whose in control of your life
For the majority of us, it’s other people – society, colleagues, friends, family or our religious community. We learned this way of operating when we were very young, of course. We were brainwashed. We discovered that feeling important and feeling accepted was a nice experience and so we learned to do everything we could to make other people like us. We didn’t want to be singled out by the crowd for being different because this wasn’t such a nice feeling. We learned this way of being so well that, as adults, we continue – mostly through mutual peer pressure – to keep each other in check. Like sheep without any need for a sheepdog, we keep each other in line.
“Most people are other people. Their thoughts are someone else’s opinions, their lives a mimicry, their passions a quotation.” – Oscar Wilde
It works both ways. First, we are afraid of disapproval. Am I dressed right? Will people laugh at my accent? Will I look stupid? Will I make a mistake? When we feel that others think badly of us, it makes us feel bad and so we try to avoid this.
Second, we all want to feel important and so we crave the positive attention of others. This is one of our basic needs, according to Dale Carnegie, author of the multi-million best seller, How to Win Friends and Influence People. And so when people stroke our ego and tell us how wonderful we are, it makes us feel good. We crave this good feeling like a drug – we are addicted to it and seek it out wherever we can.
We are so desperate for the approval of others that we live unhappy and limited lives, denying huge swathes of ourselves and failing to do the things we really want to do because we’re worried about what other people will think. Just as drug addicts and alcoholics live impoverished lives to keep getting their fix, so we impoverish our own existence to get our own constant fix of approval.

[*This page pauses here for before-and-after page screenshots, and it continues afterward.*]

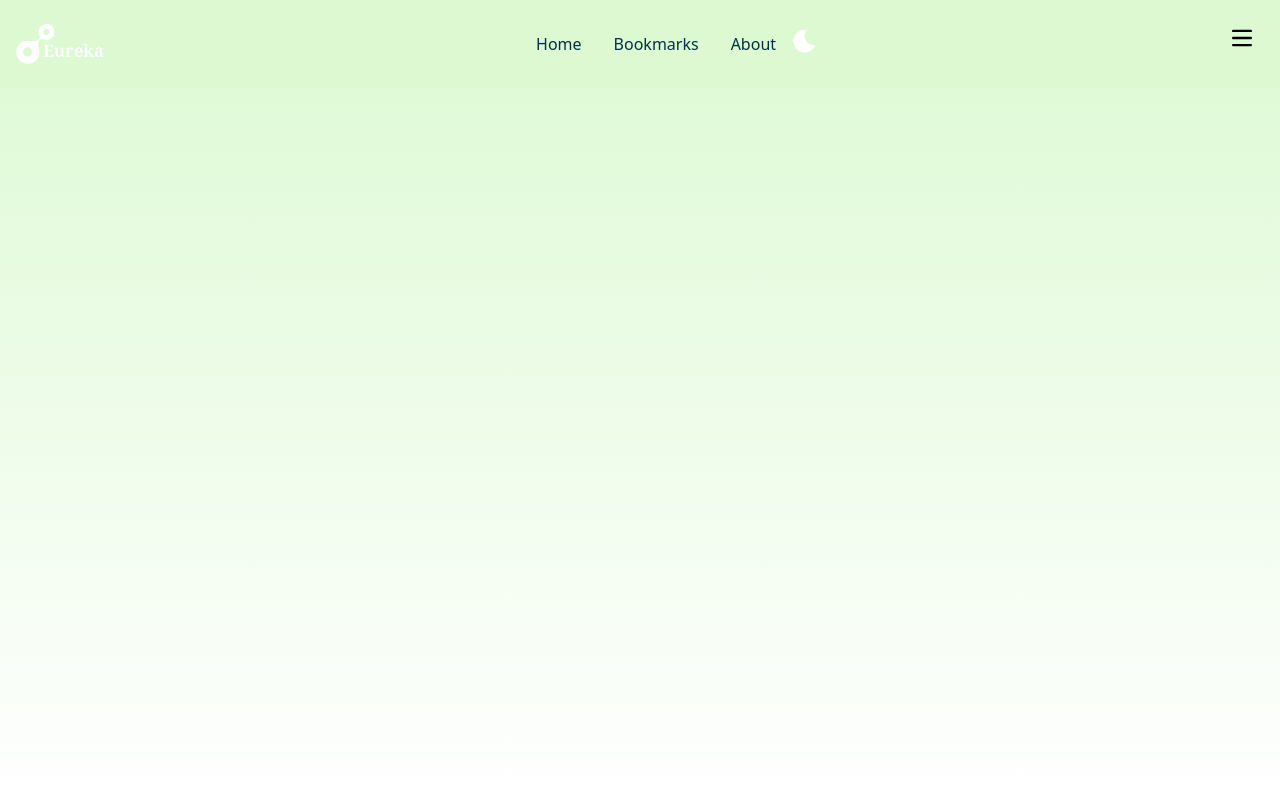
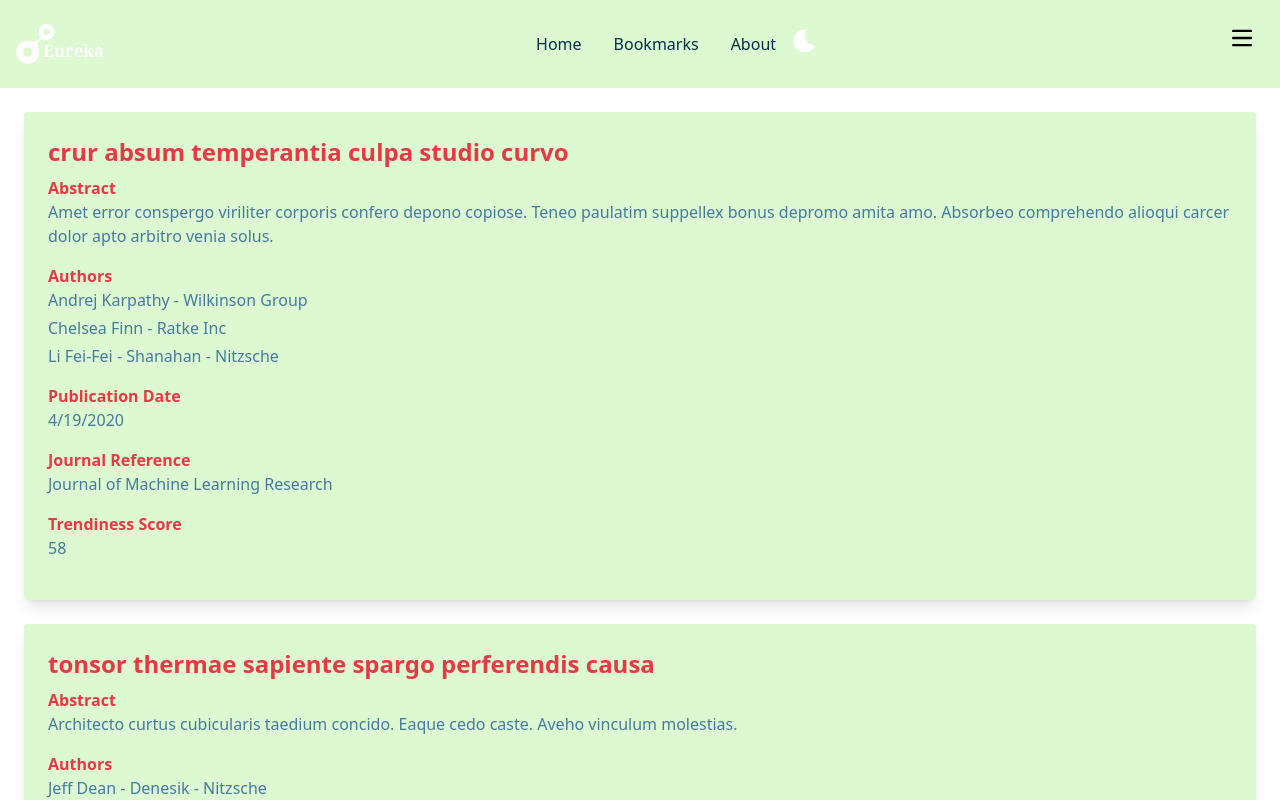
Before and after one commit to TarekAloui/eureka-website, a Next.js app: page / in a window 1280 px wide. Shown: the top 800 px of the page. Built offline with nearby package versions, Linux system fonts and the light colour scheme.

Commit message:
basic paper list done

```diff
--- a/package.json
+++ b/package.json
@@ -25,5 +25,8 @@
     "react-icons": "^4.10.1",
     "tailwindcss": "3.3.2",
     "typescript": "5.1.6"
+  },
+  "devDependencies": {
+    "@faker-js/faker": "^8.0.2"
   }
 }
--- a/src/app/page.tsx
+++ b/src/app/page.tsx
@@ -1,10 +1,13 @@
-import {Appbar} from '@/components'
-import Image from 'next/image'
+import { Appbar } from '@/components'
+import PaperList from '@/components/PaperList'
+import dummyData from '../lib/dummy/dummyPapers'
 
 export default function Home() {
-  return (
-    <main className='overflow-hidden'>
-      <Appbar />
-    </main>
-  )
+	return (
+		<main className="overflow-hidden">
+			<Appbar />
+			{dummyData && <PaperList papers={dummyData} />}
+		</main>
+	)
 }
+3
--- a/src/components/PaperList/PaperItem/index.tsx
+++ b/src/components/PaperList/PaperItem/index.tsx
@@ -1,15 +1,47 @@
-// src/components/PaperList/PaperItem/index.tsx
+import { Paper } from '@/lib/model/Paper'
+import { FC } from 'react'
 
-import styled from 'styled-components';
+interface PaperItemProps {
+	paper: Paper
+}
 
-const PaperItemContainer = styled.div`
-  /* Add your tailwind or custom CSS here */
-`;
+const PaperItem: FC<PaperItemProps> = ({ paper }) => (
+	<div className="mb-6 overflow-hidden rounded bg-bg-start p-6 shadow-lg">
+		<h2 className="mb-2 text-2xl font-bold text-primary">{paper.title}</h2>
 
-export function PaperItem() {
-  return (
-    <PaperItemContainer>
-      <div>PAPER ITEM CONTENT HERE</div>
-    </PaperItemContainer>
-  );
-}
+		<div className="mb-4">
+			<p className="font-semibold text-primary">Abstract</p>
+			<p className="text-secondary">{paper.abstract}</p>
+		</div>
+
+		<div className="mb-4">
+			<p className="font-semibold text-primary">Authors</p>
+			<ul>
+				{paper.authors.map((author, index) => (
+					<li key={index} className="mb-1 text-secondary">
+						{author.name} - {author.affiliation}
+					</li>
+				))}
+			</ul>
+		</div>
+
+		<div className="mb-4">
+			<p className="font-semibold text-primary">Publication Date</p>
+			<p className="text-secondary">
+				{paper.pub_date.toLocaleDateString()}
+			</p>
+		</div>
+
+		<div className="mb-4">
+			<p className="font-semibold text-primary">Journal Reference</p>
+			<p className="text-secondary">{paper.journal_ref}</p>
+		</div>
+
+		<div className="mb-4">
+			<p className="font-semibold text-primary">Trendiness Score</p>
+			<p className="text-secondary">{paper.trendiness_score}</p>
+		</div>
+	</div>
+)
+
+export default PaperItem
--- a/src/components/PaperList/index.tsx
+++ b/src/components/PaperList/index.tsx
@@ -1,25 +1,16 @@
-// components/PaperList/index.tsx
+import { Paper } from '@/lib/model/Paper'
+import PaperItem from './PaperItem'
 
-import { FunctionComponent } from 'react';
-import { Paper } from '../../lib/model/Paper';
-import dummyPapers from '../../lib/dummy/dummyPapers';
-import { PaperItem } from './PaperItem';
+interface PaperListProps {
+	papers: Paper[]
+}
 
-type PaperListProps = {
-  papers: Paper[];
-};
+const PaperList: React.FC<PaperListProps> = ({ papers }) => (
+	<div className="bg-bg-end p-6">
+		{papers.map((paper) => (
+			<PaperItem key={paper.id} paper={paper} />
+		))}
+	</div>
+)
 
-const PaperList: FunctionComponent<PaperListProps> = ({ papers }) => {
-  return (
-    <div>
-      {papers.map((paper) => (
-        <PaperItem key={paper.id}>
-          <h2>{paper.title}</h2>
-          <p>{paper.abstract}</p>
-        </PaperItem>
-      ))}
-    </div>
-  );
-};
-
-export default PaperList;
+export default PaperList
--- a/src/components/PaperList/styles.ts
+++ /dev/null
@@ -1,8 +0,0 @@
-import styled from 'styled-components';
-
-export const PaperItem = styled.div`
-  margin-bottom: 20px;
-  padding: 20px;
-  background-color: #${props => props.theme.colors.f1faee};
-  border-radius: 5px;
-`;
--- a/src/lib/dummy/dummyPapers.ts
+++ b/src/lib/dummy/dummyPapers.ts
@@ -1,65 +1,88 @@
-import * as faker from 'faker';
-import { Paper, Author, Tweet } from '../models'; // Replace with the actual path to your models
+import { faker } from '@faker-js/faker'
+import { Paper, Author, Tweet } from '@/lib/model' // Replace with the actual path to your models
 
 // List of well-known machine learning researchers for author data
-const authors = ["Andrew Ng", "Yoshua Bengio", "Yann LeCun", "Geoffrey Hinton", "Ian Goodfellow", "Andrej Karpathy", "Chelsea Finn", "Sergey Levine", "Jeff Dean", "Li Fei-Fei"];
+const authors = [
+	'Andrew Ng',
+	'Yoshua Bengio',
+	'Yann LeCun',
+	'Geoffrey Hinton',
+	'Ian Goodfellow',
+	'Andrej Karpathy',
+	'Chelsea Finn',
+	'Sergey Levine',
+	'Jeff Dean',
+	'Li Fei-Fei',
+]
 
 // Function to generate a random sample of authors
 function randomSampleAuthors(count: number): Author[] {
-    const sample: Author[] = [];
-    for(let i = 0; i < count; i++) {
-        const randomAuthorName = authors[Math.floor(Math.random() * authors.length)];
+	const sample: Author[] = []
+	for (let i = 0; i < count; i++) {
+		const randomAuthorName =
+			authors[Math.floor(Math.random() * authors.length)]
 		sample.push({
 			name: randomAuthorName,
-            citationCount: faker.datatype.number(1000),
-            hIndex: faker.datatype.number(50),
-            i10Index: faker.datatype.number(50),
-            googleScholarId: faker.datatype.uuid()
-        });
+			affiliation: faker.company.name(),
+			hIndex: faker.datatype.number(100),
+			i10Index: faker.datatype.number(100),
+			citations: faker.datatype.number(5000),
+			interests: [
+				faker.lorem.word(),
+				faker.lorem.word(),
+				faker.lorem.word(),
+			],
+			profileUrl: faker.internet.url(),
+		})
 	}
-    return sample;
+	return sample
 }
 
 // Function to generate dummy tweets
 function generateDummyTweets(count: number): Tweet[] {
-    const tweets: Tweet[] = [];
-    for(let i = 0; i < count; i++) {
+	const tweets: Tweet[] = []
+	for (let i = 0; i < count; i++) {
 		tweets.push({
 			url: faker.internet.url(),
-            userName: faker.internet.userName(),
+			user_name: faker.internet.userName(),
 			retweets: faker.datatype.number(),
 			likes: faker.datatype.number(),
-            text: faker.lorem.words(10)
-        });
+			text: faker.lorem.words(10),
+			date: faker.date.recent(),
+		})
 	}
-    return tweets;
+	return tweets
 }
 
 // Function to generate dummy data
 function generateDummyData(numPapers = 50): Paper[] {
-    const data: Paper[] = [];
-    for(let i = 0; i < numPapers; i++) {
-        const paperAuthors = randomSampleAuthors(faker.datatype.number({ min: 1, max: 5 }));
+	const data: Paper[] = []
+	for (let i = 0; i < numPapers; i++) {
+		const paperAuthors = randomSampleAuthors(
+			faker.datatype.number({ min: 1, max: 5 }),
+		)
 		data.push({
 			id: faker.datatype.uuid(),
 			title: faker.lorem.words(6),
 			authors: paperAuthors,
 			abstract: faker.lorem.paragraph(),
-            pubDate: faker.date.past(5).toISOString(),
-            updatedDate: faker.date.recent().toISOString(),
-            categories: ['machine learning'],
+			pub_date: faker.date.past(5),
+			updated_date: faker.date.recent(),
+			categories: [
+				faker.lorem.word(),
+				faker.lorem.word(),
+				faker.lorem.word(),
+			],
 			links: [faker.internet.url()],
 			comment: 'No comment',
-            journalRef: 'Journal of Machine Learning Research',
-            trendinessScore: faker.datatype.number(100),
-            relatedTweets: generateDummyTweets(5)
-        });
+			journal_ref: 'Journal of Machine Learning Research',
+			trendiness_score: faker.datatype.number(100),
+			relatedTweets: generateDummyTweets(5),
+		})
 	}
-    return data;
+	return data
 }
 
 // Generate the dummy data
-const dummyData = generateDummyData();
-export default dummyData;
-
-// You can then use this dummy data as you see fit in your application.
+const dummyData = generateDummyData()
+export default dummyData
--- /dev/null
+++ b/src/lib/model/index.tsx
@@ -0,0 +1,3 @@
+export type { Paper } from './Paper'
+export type { Author } from './Author'
+export type { Tweet } from './Tweet'
```
Also changed, not shown: src/lib/model/Paper.ts (+14 -14 lines), src/components/PaperList/PaperItem/styles.ts (deleted), 1 other file (tests, documents, lock files or other folders). Lines whose indentation alone changed are shown as unchanged.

The drug is so addictive that most people will not give it up – they